thought. The Structuralists were strongly influenced by
linguistics and semiotics (the study of the meanings of
words and symbols), and took a particular interest in two
main themes: the emphasis on meaning and symbolism (especially
the subconscious aspects of meaning) and the emphasis on
systems of exchange. Historically, the Structuralists have
done much work with myth and kinship patterns. It is out
of the Structuralist school of Social Anthropology that
the most fruitful ideas and theories have arisen for consideration
in the context of Masonic ritual.
Traditionally, sacred drama-ritual-has been seen as a function
of social control and integration, or a complex (and largely
inefficient) method of tuition in techniques of survival
in a given environment Starting in the late 1960s, however,
sacred drama began to be seen as something else, something
more complex, and Victor Turner's work on the Ndembu tribe
of Africa (1967) is possibly the seminal work on the subject
and gave shape to the developing field of 'Ritual Studies'.
In Turner's work is found the beginnings of an approach
which sees ritual as a deeply symbolic expression of a given
set of core values that are not tied directly to a mechanical
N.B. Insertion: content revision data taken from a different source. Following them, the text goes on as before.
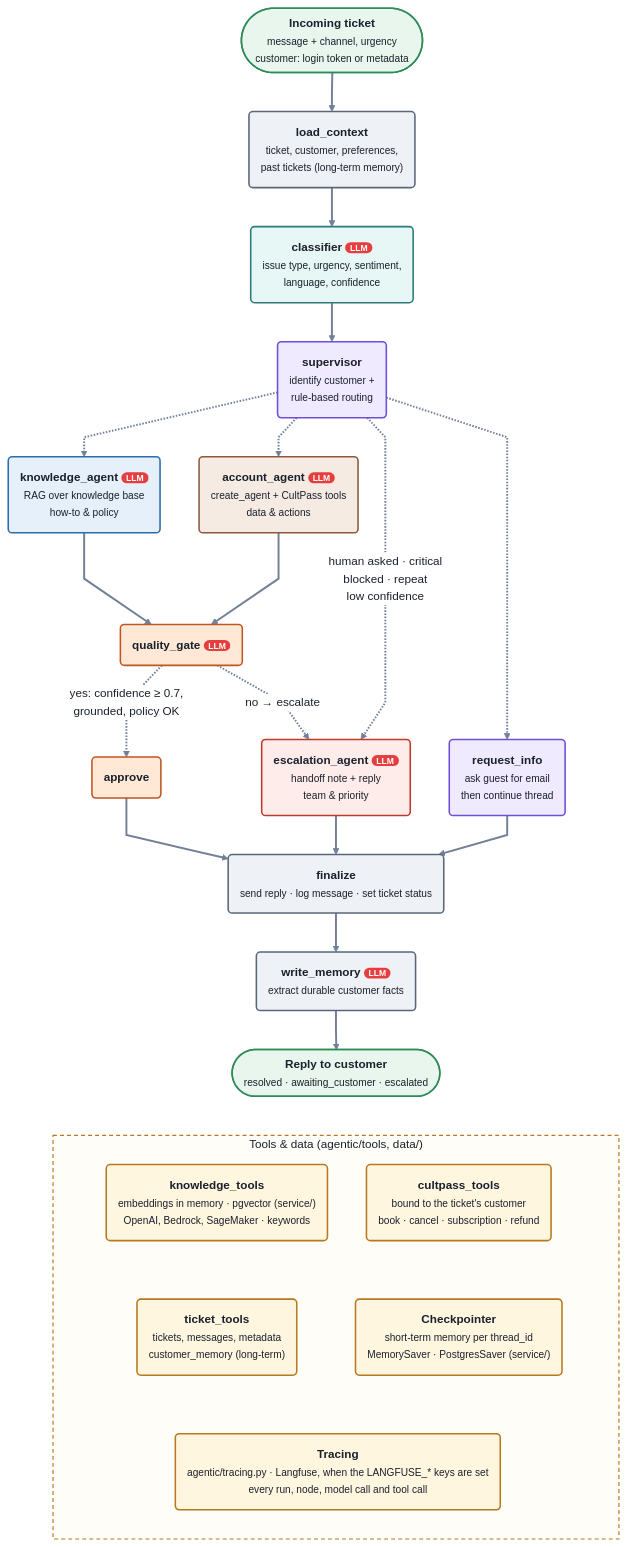
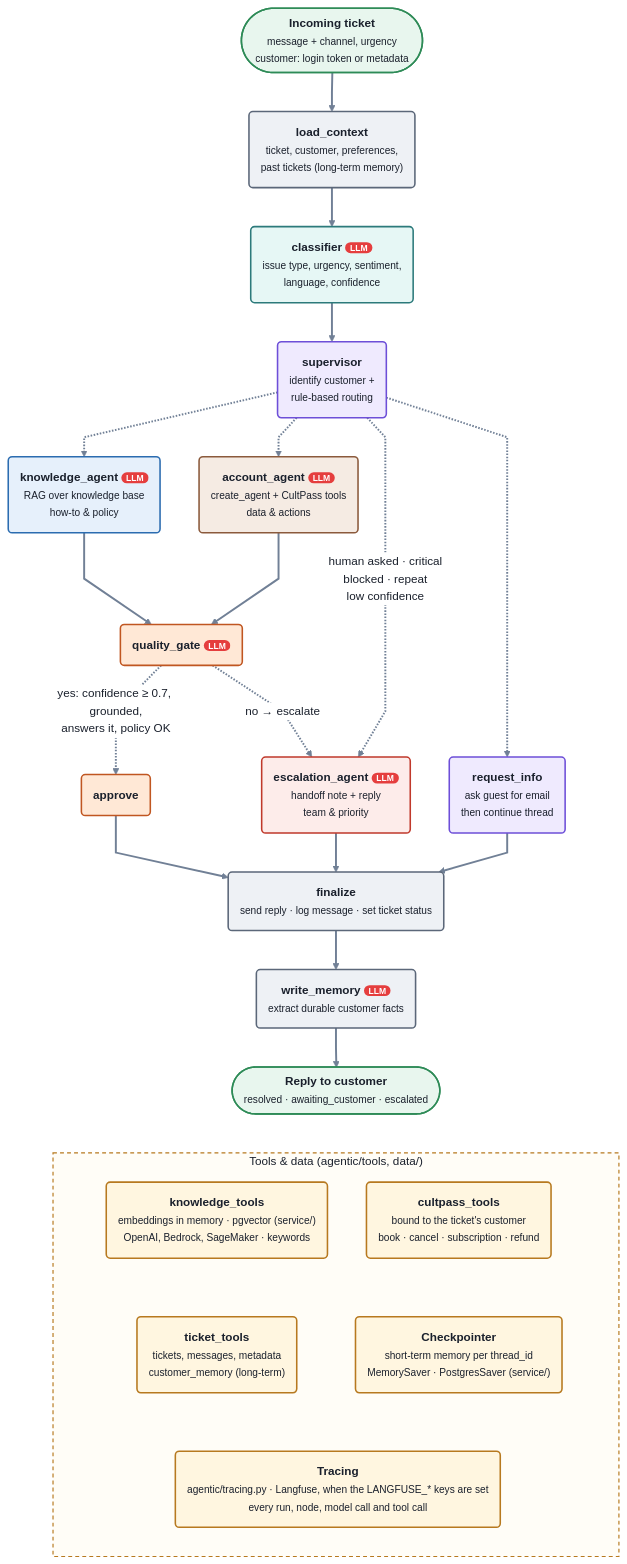
Before and after one commit to manish5593/uda-hub-multi-agent-bedrock: the diagram in solution/agentic/design/workflow_graph.mmd, drawn with Mermaid. The commit also changed 5 other files, not shown here.

```diff
--- a/solution/agentic/design/workflow_graph.mmd
+++ b/solution/agentic/design/workflow_graph.mmd
@@ -1,85 +1,85 @@
 ---
 config:
   theme: base
   themeVariables:
     primaryTextColor: "#1a202c"
     secondaryTextColor: "#1a202c"
     tertiaryTextColor: "#1a202c"
     textColor: "#1a202c"
     nodeTextColor: "#1a202c"
     lineColor: "#718096"
     edgeLabelBackground: "#ffffff"
     fontSize: "15px"
   flowchart:
     curve: linear
     wrappingWidth: 400
 ---
 %% UDA-Hub agent workflow: the same graph, layout, labels and colours as architecture.svg.
 %% Hand-written. The nodes and edges match agentic/workflow.py; check them against
 %% orchestrator.get_graph().draw_mermaid() when the graph changes.
 flowchart TD
     IN(["<span style='color:rgb(26,32,44)'>Incoming ticket<br/><small style='font-weight:normal;font-size:13px'>message + channel, urgency<br/>customer: login token or metadata</small></span>"])
     load_context("<span style='color:rgb(26,32,44)'>load_context<br/><small style='font-weight:normal;font-size:13px'>ticket, customer, preferences,<br/>past tickets (long-term memory)</small></span>")
     classifier("<span style='color:rgb(26,32,44)'>classifier <b style='color:rgb(255,255,255);background-color:rgb(229,62,62);border-radius:8px;padding:1px 6px;font-size:11px'>LLM</b><br/><small style='font-weight:normal;font-size:13px'>issue type, urgency, sentiment,<br/>language, confidence</small></span>")
     supervisor("<span style='color:rgb(26,32,44)'>supervisor<br/><small style='font-weight:normal;font-size:13px'>identify customer +<br/>rule-based routing</small></span>")
     knowledge_agent("<span style='color:rgb(26,32,44)'>knowledge_agent <b style='color:rgb(255,255,255);background-color:rgb(229,62,62);border-radius:8px;padding:1px 6px;font-size:11px'>LLM</b><br/><small style='font-weight:normal;font-size:13px'>RAG over knowledge base<br/>how-to &amp; policy</small></span>")
     account_agent("<span style='color:rgb(26,32,44)'>account_agent <b style='color:rgb(255,255,255);background-color:rgb(229,62,62);border-radius:8px;padding:1px 6px;font-size:11px'>LLM</b><br/><small style='font-weight:normal;font-size:13px'>create_agent + CultPass tools<br/>data &amp; actions</small></span>")
     escalation_agent("<span style='color:rgb(26,32,44)'>escalation_agent <b style='color:rgb(255,255,255);background-color:rgb(229,62,62);border-radius:8px;padding:1px 6px;font-size:11px'>LLM</b><br/><small style='font-weight:normal;font-size:13px'>handoff note + reply<br/>team &amp; priority</small></span>")
     request_info("<span style='color:rgb(26,32,44)'>request_info<br/><small style='font-weight:normal;font-size:13px'>ask guest for email<br/>then continue thread</small></span>")
     quality_gate("<span style='color:rgb(26,32,44)'>quality_gate <b style='color:rgb(255,255,255);background-color:rgb(229,62,62);border-radius:8px;padding:1px 6px;font-size:11px'>LLM</b></span>")
     approve("<span style='color:rgb(26,32,44)'>approve</span>")
     finalize("<span style='color:rgb(26,32,44)'>finalize<br/><small style='font-weight:normal;font-size:13px'>send reply · log message · set ticket status</small></span>")
     write_memory("<span style='color:rgb(26,32,44)'>write_memory <b style='color:rgb(255,255,255);background-color:rgb(229,62,62);border-radius:8px;padding:1px 6px;font-size:11px'>LLM</b><br/><small style='font-weight:normal;font-size:13px'>extract durable customer facts</small></span>")
     OUT(["<span style='color:rgb(26,32,44)'>Reply to customer<br/><small style='font-weight:normal;font-size:13px'>resolved · awaiting_customer · escalated</small></span>"])
 
     IN --> load_context --> classifier --> supervisor
     supervisor -.-> knowledge_agent
     supervisor -.-> account_agent
     supervisor -.->|"<span style='color:rgb(26,32,44)'>human asked · critical<br/>blocked · repeat<br/>low confidence</span>"| escalation_agent
     supervisor -.-> request_info
     knowledge_agent --> quality_gate
     account_agent --> quality_gate
-    quality_gate -.->|"<span style='color:rgb(26,32,44)'>yes: confidence ≥ 0.7,<br/>grounded, policy OK</span>"| approve
+    quality_gate -.->|"<span style='color:rgb(26,32,44)'>yes: confidence ≥ 0.7, grounded,<br/>answers it, policy OK</span>"| approve
     quality_gate -.->|"<span style='color:rgb(26,32,44)'>no → escalate</span>"| escalation_agent
     approve --> finalize
     escalation_agent --> finalize
     request_info --> finalize
     finalize --> write_memory --> OUT
 
     subgraph TOOLS ["<span style='color:rgb(26,32,44)'>Tools &amp; data (agentic/tools, data/)</span>"]
         direction TB
         knowledge_tools("<span style='color:rgb(26,32,44)'>knowledge_tools<br/><small style='font-weight:normal;font-size:13px'>embeddings in memory · pgvector (service/)<br/>OpenAI, Bedrock, SageMaker · keywords</small></span>")
         cultpass_tools("<span style='color:rgb(26,32,44)'>cultpass_tools<br/><small style='font-weight:normal;font-size:13px'>bound to the ticket's customer<br/>book · cancel · subscription · refund</small></span>")
         ticket_tools("<span style='color:rgb(26,32,44)'>ticket_tools<br/><small style='font-weight:normal;font-size:13px'>tickets, messages, metadata<br/>customer_memory (long-term)</small></span>")
         checkpointer("<span style='color:rgb(26,32,44)'>Checkpointer<br/><small style='font-weight:normal;font-size:13px'>short-term memory per thread_id<br/>MemorySaver · PostgresSaver (service/)</small></span>")
         tracing("<span style='color:rgb(26,32,44)'>Tracing<br/><small style='font-weight:normal;font-size:13px'>agentic/tracing.py · Langfuse, when the LANGFUSE_* keys are set<br/>every run, node, model call and tool call</small></span>")
         knowledge_tools ~~~ ticket_tools
         cultpass_tools ~~~ checkpointer
         ticket_tools ~~~ tracing
         checkpointer ~~~ tracing
     end
     OUT ~~~ TOOLS
 
     classDef default fill:#eef1f5,stroke:#5b6779,stroke-width:2px,color:#1a202c,font-weight:bold,font-size:15px
     classDef customer fill:#e8f6ee,stroke:#2e8b57,stroke-width:2px,color:#1a202c,font-weight:bold,font-size:15px
     classDef tools fill:#fff6e0,stroke:#b7791f,stroke-width:2px,color:#1a202c,font-weight:bold,font-size:15px
     classDef memory_agent fill:#eef1f5,stroke:#5b6779,stroke-width:2px,color:#1a202c,font-weight:bold,font-size:15px
     classDef classifier fill:#e6f7f5,stroke:#2c7a7b,stroke-width:2px,color:#1a202c,font-weight:bold,font-size:15px
     classDef supervisor fill:#efeafe,stroke:#6d4fd8,stroke-width:2px,color:#1a202c,font-weight:bold,font-size:15px
     classDef knowledge_agent fill:#e6f0fb,stroke:#2b6cb0,stroke-width:2px,color:#1a202c,font-weight:bold,font-size:15px
     classDef account_agent fill:#f5ebe3,stroke:#8b5a3c,stroke-width:2px,color:#1a202c,font-weight:bold,font-size:15px
     classDef quality_gate fill:#ffe8d6,stroke:#c05621,stroke-width:2px,color:#1a202c,font-weight:bold,font-size:15px
     classDef escalation_agent fill:#fdecea,stroke:#c0392b,stroke-width:2px,color:#1a202c,font-weight:bold,font-size:15px
     class IN,OUT customer
     class knowledge_tools,cultpass_tools,ticket_tools,checkpointer,tracing tools
     class load_context,finalize,write_memory memory_agent
     class classifier classifier
     class supervisor,request_info supervisor
     class knowledge_agent knowledge_agent
     class account_agent account_agent
     class quality_gate,approve quality_gate
     class escalation_agent escalation_agent
     style TOOLS fill:#fffdf7,stroke:#b7791f,stroke-width:1.5px,stroke-dasharray:5 4,color:#1a202c
     linkStyle default stroke:#718096,stroke-width:2.5px
     %% links 16-20 only position the tools panel (two by two, tracing below, all below the reply): keep them invisible
     linkStyle 16,17,18,19,20 stroke:none
```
interpretation of society, such as reinforcing power-and-control
relationships. Values, beliefs and ideals expressed in ritual
are seen as attempts at understanding man's place in the
cosmos and his relationship with the Great Unknown, and
ritual itself as a vehicle for social change rather than
While it was not until the 1980s that 'Ritual Studies'
became largely accepted as an academic sub-discipline, its
origins can be found in the work of anthropologists and
folklorists of the late 19th century, such as Sir James
Frazer. However, one of the first and most influential books
wholly dedicated to the examination of ritual was the ground-breaking
Rites of Passage. In it, Arnold van Gennep wrote that human
societies have a universal impulse to recognise and mark
certain important transitions in a person's life: events
such as birth, death, coming-of-age, marriage and parentage.
Van Gennep observed that '[F]or every one of these events
there are ceremonies whose essential purpose is to enable
the individual to pass from one defined position to another
which is equally defined.' Rites of Passage attempted to
examine systematically the form and function of ritual,
and look at these 'defined positions', not just describing
the ceremonial events but also trying to answer 'why' and
In his chapter on initiation rites, van Gennep immediately
identifies the two most prominent forms of initiations:
the reception into an age-grouping, and the reception into
a 'secret society'. It is soon evident, however, that by
'initiation rites' van Gennep has in mind primarily rites
associated with age groups/coming of age ceremonies. His
reason for concentrating on coming of age rites at the expense
of secret societies could be two-fold. The first is the
decided preference of the time at which van Gennep wrote
(c.1906) for anthropological consideration to be devoted
to what he rather quaintly called 'primitive', 'simple'
or 'semi-civilised' societies-societies which were held
to be in a more primitive state of existence than Europe
and white America at that time. The second reason is that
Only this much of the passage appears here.